Anneliese Dodds, the MP for Oxford East, said: “I am disappointed that up to 700 employees at Oxford Brookes do not get paid the living wage, and hope that steps are being taken to address this by the university’s leadership.”

There is some dispute over what constitutes a ‘living wage’: the government introduced a ‘national living wage’ in 2016, which now stands at £7.83 an hour for over-25s. However, the Living Wage Foundation calculates that £8.75 is required to pay for life’s essentials outside of London.

There is also an ‘Oxford Living Wage’, which the city council calculates as being £9.69 an hour.

Ms Dodds, who urged employers across the city to pay the Oxford rate, continued: “It is not only fair that employees earn a wage that meets the high cost of living in Oxford, but evidence from the Living Wage Foundation shows that paying a living wage increases the retention and motivation of employees.

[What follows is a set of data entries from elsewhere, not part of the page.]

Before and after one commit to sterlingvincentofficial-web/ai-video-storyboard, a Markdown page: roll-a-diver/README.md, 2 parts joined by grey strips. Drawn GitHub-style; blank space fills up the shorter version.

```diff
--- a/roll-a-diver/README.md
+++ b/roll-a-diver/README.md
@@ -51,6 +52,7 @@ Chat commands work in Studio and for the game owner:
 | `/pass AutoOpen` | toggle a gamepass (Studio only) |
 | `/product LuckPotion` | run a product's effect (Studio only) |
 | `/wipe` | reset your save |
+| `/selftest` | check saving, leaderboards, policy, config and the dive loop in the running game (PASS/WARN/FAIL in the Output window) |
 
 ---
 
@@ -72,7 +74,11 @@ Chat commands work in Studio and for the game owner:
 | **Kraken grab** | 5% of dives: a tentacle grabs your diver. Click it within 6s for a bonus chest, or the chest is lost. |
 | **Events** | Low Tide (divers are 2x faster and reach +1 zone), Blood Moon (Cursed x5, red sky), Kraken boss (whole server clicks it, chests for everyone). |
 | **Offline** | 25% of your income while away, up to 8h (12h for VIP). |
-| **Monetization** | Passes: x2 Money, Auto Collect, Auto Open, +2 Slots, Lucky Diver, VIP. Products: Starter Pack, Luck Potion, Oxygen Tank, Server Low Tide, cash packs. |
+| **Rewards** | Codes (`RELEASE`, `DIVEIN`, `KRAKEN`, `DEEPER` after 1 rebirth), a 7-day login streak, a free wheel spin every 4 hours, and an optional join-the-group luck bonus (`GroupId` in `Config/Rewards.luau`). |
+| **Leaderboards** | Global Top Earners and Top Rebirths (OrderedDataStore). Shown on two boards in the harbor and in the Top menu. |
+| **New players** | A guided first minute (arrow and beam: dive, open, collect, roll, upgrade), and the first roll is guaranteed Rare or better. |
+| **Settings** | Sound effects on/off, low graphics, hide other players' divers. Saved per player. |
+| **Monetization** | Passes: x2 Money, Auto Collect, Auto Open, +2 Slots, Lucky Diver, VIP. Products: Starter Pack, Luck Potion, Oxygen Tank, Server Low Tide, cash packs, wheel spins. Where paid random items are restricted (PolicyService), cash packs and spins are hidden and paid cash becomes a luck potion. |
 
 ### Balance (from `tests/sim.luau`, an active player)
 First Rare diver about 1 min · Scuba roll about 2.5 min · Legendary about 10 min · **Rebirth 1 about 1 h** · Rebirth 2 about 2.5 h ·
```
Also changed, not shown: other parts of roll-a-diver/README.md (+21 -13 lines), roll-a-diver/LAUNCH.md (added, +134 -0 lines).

Fair pay is good for society and good for business.”

The bulk of Brookes' 699 staff getting less than a living wage are 555 student ambassadors, who have no regular hours and are paid £7.99 an hour.

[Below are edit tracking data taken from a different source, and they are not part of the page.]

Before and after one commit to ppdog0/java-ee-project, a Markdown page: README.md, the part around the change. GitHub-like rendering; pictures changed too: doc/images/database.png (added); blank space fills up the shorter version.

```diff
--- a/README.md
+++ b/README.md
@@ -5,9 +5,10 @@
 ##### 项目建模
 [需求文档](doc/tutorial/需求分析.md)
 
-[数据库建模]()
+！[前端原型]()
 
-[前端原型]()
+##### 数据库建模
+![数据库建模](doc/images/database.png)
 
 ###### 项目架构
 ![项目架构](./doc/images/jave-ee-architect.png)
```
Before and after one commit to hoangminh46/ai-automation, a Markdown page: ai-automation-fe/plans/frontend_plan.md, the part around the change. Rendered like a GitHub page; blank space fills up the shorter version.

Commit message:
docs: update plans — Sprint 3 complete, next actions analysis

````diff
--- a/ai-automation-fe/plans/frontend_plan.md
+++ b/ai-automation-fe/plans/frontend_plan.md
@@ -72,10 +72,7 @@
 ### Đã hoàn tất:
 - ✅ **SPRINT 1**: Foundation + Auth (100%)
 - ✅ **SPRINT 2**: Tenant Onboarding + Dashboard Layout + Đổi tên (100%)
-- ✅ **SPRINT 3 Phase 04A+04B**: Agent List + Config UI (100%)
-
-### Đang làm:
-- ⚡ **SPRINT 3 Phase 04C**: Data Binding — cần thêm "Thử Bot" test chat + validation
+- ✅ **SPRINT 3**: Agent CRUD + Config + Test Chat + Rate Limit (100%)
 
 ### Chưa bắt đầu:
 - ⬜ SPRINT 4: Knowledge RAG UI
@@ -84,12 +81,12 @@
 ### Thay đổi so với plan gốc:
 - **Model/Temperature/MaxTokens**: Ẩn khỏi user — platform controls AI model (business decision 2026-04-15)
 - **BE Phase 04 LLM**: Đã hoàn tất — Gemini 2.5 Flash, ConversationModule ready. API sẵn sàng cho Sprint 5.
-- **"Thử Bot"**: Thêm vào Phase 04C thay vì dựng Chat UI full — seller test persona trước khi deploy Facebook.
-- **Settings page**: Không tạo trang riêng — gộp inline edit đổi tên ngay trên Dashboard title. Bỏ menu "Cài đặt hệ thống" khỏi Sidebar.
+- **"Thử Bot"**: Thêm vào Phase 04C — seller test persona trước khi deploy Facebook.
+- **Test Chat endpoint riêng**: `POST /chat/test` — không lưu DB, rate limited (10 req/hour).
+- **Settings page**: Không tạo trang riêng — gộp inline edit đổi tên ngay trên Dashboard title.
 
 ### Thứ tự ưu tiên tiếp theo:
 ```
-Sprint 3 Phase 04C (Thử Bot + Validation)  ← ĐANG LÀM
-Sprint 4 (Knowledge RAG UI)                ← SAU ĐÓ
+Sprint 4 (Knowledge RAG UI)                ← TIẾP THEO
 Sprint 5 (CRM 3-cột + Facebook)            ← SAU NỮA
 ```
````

‘Less than five’ first aiders are paid £8.73 an hour and also have no regular hours. They are paid the same as eight ‘paper fillers’.

The vice-chancellor is paid close to £250,000 a year.

Of the 699 staff, only 23 – 31 have regular hours. Where there are one to five people working in a particular job, the university does not specify the exact number to avoid identifying individuals.

Of those with regular hours, 16 interns are paid £8.31 an hour for a 37-hour week.

A Brookes spokesperson said: “The university pays all of its employees at least the National Living Wage.

"The vast majority of those staff who are paid an hourly rate between the National Living Wage and the voluntary rate set by the Living Wage Foundation are students employed on a casual basis, often to fit around studies and other work commitments.

“The university will continue to keep this approach under review.”

Oxford City Council leader Susan Brown said: “The high cost of living means that we have set our own Oxford Living Wage, [95% of the London Living Wage].

"We are working with local partners and the Living Wage Foundation to understand local barriers to fair pay, and promote Oxford as a Living Wage City.”